Many philosophers had scattered interests and wrote on diverse topics, but Foucault, despite his massive erudition, really had only one interest: power. His work forms one of the most systematic explorations of a topic that any philosopher has produced. He looked at the power of norms, in other words, what is considered normal and abnormal – as a gay man, he had a particular interest in the latter. By examining forms of abnormality – criminality, insanity, sexual deviance, ill health – and how they changed over time, he theorized they ways in which power functions as a form of control over populations and individuals.

Michel Foucault (1926-1984) was professor of the History of Systems of Thought at the prestigious College de France, where he was not required to teach, but only to do research and give a series of public lectures each year.

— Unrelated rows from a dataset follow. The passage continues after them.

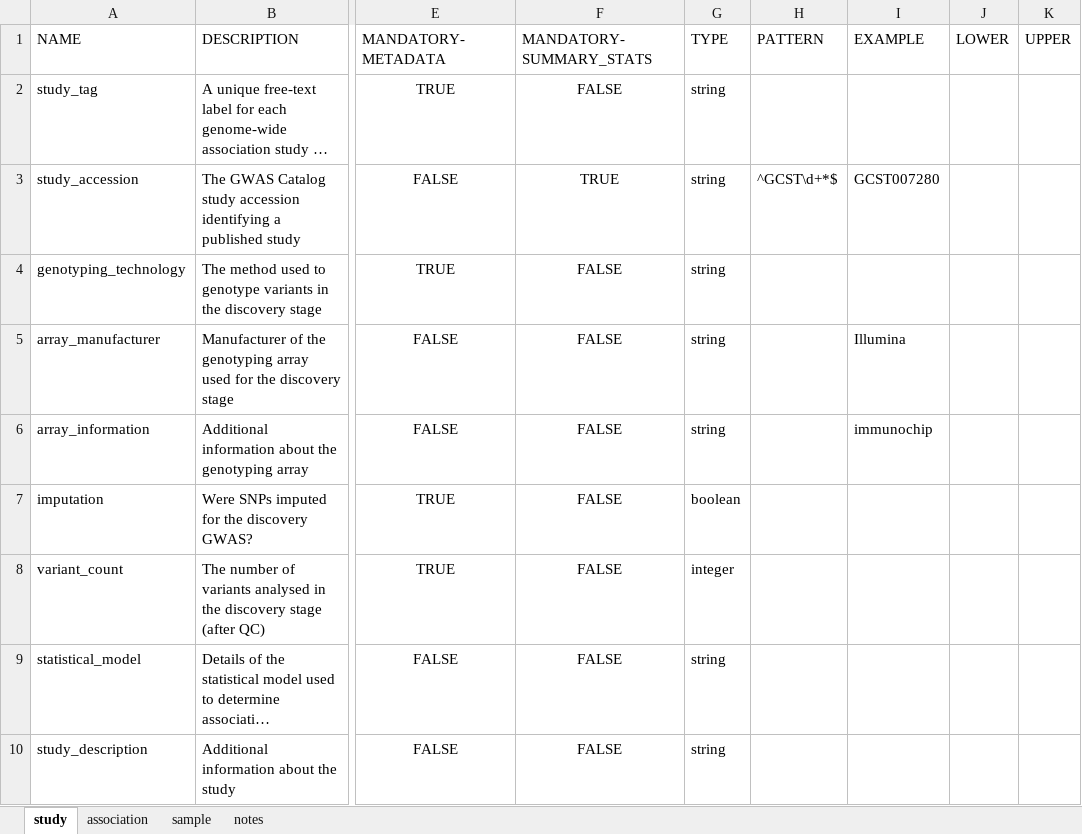
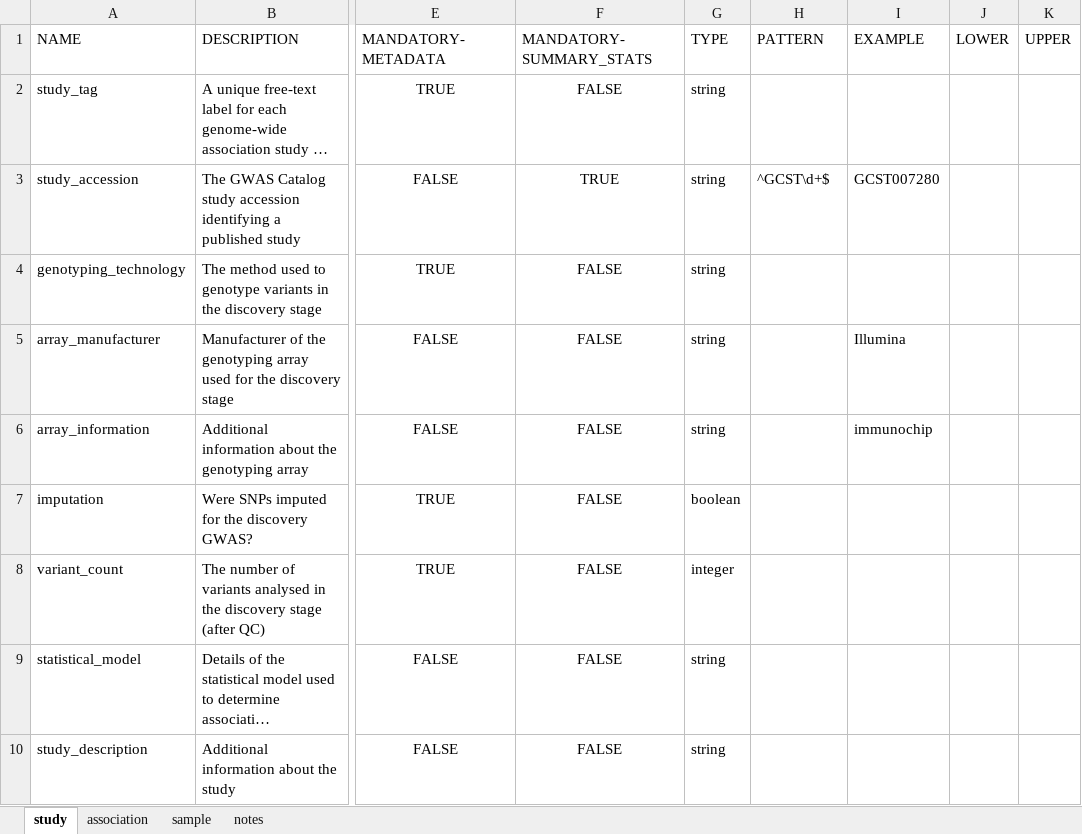
Before and after one commit to EBISPOT/gwas-template-services, an Excel workbook: schema_definitions/template_schema_v1.2.xlsx, sheet study, drawn as a sheet; only a part is shown, gaps mark what is left out; long unchanged cells end in …; values as stored, in another font and other column widths than the file's, no borders; the diff names each change by its address in the sheet, - before the commit and + after, or states it on an @@ line.

Commit message:
Fixing schema: pattern for study accession was wrong.

```diff
--- a/schema_definitions/template_schema_v1.2.xlsx (sheet study)
+++ b/schema_definitions/template_schema_v1.2.xlsx (sheet study)
-H3 (PATTERN): ^GCST\d+*$
+H3 (PATTERN): ^GCST\d+$
```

Michel Foucault was born in 1926 in Poitiers, France, the son of a doctor. His father wanted him to become a doctor as well, and their somewhat strained relationship seems to have left traces in his work and life. He sat for the entrance exam to the prestigious Ecole Normal Superior, and at first failed to gain acceptance (he was 101st – only 100 were admitted!). He studied for one more year and placed fourth on the exam (placing first was the feminist philosopher Simone de Bouvior). At the Ecole Normal Superior, he was influenced by Freidrich Nietzsche, who remained influential throughout Foucault’s career. Foucault said that Nietzsche had gotten right the centrality of power in human affairs.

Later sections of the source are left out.